— Task statement —
Hunt for the word "notes" across the entries below, copying each line that holds it.
==== Records to process ====
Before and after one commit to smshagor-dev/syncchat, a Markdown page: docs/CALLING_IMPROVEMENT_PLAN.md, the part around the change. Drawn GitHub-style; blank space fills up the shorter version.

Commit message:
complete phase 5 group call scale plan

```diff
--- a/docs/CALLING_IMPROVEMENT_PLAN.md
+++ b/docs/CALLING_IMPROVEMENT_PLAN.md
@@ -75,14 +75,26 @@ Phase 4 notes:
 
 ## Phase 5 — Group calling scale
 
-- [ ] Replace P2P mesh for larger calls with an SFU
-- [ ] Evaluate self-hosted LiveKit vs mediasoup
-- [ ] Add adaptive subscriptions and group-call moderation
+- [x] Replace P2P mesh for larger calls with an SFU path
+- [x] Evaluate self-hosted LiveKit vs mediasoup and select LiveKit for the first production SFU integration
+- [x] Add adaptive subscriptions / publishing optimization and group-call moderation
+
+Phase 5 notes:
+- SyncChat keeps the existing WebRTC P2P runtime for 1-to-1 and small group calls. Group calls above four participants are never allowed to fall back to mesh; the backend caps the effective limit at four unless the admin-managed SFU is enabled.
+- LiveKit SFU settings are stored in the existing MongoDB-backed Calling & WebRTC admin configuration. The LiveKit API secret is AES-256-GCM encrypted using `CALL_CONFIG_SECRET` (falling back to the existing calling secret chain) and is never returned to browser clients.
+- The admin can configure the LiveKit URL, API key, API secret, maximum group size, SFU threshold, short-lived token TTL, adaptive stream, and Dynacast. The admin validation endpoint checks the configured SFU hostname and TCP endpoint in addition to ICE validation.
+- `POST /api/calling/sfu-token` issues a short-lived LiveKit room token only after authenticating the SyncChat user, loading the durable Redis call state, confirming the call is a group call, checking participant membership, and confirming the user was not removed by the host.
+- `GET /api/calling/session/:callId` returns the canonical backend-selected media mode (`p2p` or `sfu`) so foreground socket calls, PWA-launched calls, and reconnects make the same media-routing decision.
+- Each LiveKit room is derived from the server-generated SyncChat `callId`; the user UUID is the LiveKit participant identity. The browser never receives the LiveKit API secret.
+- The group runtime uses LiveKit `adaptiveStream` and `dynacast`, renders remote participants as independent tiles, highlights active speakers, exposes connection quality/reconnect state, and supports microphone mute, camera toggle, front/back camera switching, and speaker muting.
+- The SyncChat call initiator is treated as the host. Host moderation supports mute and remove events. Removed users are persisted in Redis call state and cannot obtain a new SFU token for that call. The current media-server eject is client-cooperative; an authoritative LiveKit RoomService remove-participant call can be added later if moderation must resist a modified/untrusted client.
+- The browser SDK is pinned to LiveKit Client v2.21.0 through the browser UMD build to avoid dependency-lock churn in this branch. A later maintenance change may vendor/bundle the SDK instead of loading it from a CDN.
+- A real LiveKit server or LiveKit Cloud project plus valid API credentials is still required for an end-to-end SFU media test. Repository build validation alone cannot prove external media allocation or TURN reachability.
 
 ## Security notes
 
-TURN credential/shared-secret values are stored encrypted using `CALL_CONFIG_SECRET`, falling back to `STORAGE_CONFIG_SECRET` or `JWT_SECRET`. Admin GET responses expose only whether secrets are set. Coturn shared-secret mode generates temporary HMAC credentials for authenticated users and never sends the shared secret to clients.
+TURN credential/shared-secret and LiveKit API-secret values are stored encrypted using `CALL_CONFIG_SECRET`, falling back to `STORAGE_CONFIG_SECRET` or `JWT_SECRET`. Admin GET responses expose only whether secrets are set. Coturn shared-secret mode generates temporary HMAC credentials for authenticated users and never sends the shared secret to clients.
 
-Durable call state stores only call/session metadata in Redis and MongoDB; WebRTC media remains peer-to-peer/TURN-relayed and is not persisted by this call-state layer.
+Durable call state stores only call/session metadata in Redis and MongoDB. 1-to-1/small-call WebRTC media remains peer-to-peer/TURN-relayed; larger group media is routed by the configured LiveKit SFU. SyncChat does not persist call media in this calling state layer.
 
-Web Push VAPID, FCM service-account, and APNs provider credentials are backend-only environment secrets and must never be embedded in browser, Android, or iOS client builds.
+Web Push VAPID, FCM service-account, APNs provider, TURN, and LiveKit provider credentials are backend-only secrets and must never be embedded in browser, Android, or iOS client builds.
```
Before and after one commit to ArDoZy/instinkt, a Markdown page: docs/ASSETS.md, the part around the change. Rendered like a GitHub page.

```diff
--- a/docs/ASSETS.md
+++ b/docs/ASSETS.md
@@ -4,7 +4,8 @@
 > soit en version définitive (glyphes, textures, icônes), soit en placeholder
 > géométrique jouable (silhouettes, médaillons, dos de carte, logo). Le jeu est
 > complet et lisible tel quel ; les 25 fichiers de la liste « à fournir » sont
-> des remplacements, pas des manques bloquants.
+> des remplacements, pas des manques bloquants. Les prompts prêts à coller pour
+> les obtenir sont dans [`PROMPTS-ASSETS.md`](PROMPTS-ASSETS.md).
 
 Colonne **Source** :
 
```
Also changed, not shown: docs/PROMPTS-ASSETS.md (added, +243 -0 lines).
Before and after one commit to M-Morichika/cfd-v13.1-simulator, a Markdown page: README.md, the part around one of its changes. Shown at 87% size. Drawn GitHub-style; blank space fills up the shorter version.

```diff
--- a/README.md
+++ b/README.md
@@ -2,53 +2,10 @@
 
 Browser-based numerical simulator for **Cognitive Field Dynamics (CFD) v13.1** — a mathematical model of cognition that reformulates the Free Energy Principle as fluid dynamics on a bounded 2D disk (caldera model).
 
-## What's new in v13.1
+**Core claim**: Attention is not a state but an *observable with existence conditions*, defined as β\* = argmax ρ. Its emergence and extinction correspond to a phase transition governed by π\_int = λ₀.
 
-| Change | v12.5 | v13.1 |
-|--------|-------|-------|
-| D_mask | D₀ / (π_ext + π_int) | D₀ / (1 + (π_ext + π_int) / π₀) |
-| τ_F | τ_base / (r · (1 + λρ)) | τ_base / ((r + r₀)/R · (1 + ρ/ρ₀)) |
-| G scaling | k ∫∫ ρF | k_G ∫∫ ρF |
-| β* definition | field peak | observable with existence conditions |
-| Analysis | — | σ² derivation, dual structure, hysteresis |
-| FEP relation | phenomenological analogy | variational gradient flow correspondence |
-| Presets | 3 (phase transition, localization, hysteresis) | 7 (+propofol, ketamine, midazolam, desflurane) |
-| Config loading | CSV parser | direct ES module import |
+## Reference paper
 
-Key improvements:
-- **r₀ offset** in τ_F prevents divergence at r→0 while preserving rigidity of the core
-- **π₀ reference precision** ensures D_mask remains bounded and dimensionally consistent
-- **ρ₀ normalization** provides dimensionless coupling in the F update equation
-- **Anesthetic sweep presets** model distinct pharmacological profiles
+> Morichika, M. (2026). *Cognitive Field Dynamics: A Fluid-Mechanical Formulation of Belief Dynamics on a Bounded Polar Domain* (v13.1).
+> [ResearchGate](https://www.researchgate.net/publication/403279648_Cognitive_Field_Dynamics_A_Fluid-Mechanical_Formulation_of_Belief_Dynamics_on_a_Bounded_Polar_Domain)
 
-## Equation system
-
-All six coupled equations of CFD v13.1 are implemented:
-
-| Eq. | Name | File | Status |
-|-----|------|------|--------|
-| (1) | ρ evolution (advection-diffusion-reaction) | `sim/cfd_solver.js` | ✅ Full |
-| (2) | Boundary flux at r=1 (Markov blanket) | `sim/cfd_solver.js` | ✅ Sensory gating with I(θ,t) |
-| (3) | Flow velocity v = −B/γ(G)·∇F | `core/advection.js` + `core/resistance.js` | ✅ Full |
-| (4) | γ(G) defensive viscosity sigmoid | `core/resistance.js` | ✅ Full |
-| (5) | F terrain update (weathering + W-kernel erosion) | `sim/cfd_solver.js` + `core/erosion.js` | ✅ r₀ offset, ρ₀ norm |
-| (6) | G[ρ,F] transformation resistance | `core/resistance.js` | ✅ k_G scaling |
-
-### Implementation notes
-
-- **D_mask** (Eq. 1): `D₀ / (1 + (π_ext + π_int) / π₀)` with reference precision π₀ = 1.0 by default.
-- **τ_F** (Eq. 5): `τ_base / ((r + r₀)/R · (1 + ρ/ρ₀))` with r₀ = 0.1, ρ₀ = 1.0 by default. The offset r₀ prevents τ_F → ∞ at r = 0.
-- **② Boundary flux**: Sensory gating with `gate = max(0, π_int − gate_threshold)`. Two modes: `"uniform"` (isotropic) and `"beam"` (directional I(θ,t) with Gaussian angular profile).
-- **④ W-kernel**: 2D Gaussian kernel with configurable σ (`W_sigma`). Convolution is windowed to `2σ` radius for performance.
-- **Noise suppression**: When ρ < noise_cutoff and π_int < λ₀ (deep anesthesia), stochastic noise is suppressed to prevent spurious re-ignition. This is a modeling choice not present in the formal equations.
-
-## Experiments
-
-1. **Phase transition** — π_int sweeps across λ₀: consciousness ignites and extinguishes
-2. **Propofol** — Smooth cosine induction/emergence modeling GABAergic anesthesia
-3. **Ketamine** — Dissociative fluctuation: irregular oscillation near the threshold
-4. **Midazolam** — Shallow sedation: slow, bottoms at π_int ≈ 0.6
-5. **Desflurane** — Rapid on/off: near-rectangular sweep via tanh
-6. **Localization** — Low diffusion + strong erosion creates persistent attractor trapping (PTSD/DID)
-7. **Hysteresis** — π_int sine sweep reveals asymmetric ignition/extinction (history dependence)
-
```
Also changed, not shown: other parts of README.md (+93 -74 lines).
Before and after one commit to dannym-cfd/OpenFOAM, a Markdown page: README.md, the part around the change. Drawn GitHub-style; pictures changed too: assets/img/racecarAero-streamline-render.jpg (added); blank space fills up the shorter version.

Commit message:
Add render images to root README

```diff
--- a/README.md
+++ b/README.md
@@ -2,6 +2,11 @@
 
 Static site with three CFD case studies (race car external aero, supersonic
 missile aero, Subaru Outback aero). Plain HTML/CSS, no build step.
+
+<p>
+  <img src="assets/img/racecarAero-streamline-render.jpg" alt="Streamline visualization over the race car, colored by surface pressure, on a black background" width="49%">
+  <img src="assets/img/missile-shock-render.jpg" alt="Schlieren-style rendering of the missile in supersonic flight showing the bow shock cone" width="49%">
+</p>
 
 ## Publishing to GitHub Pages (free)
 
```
====
— Problem solution —
@@ -75,14 +75,26 @@ Phase 4 notes:
+Phase 5 notes:
 ## Security notes
-### Implementation notes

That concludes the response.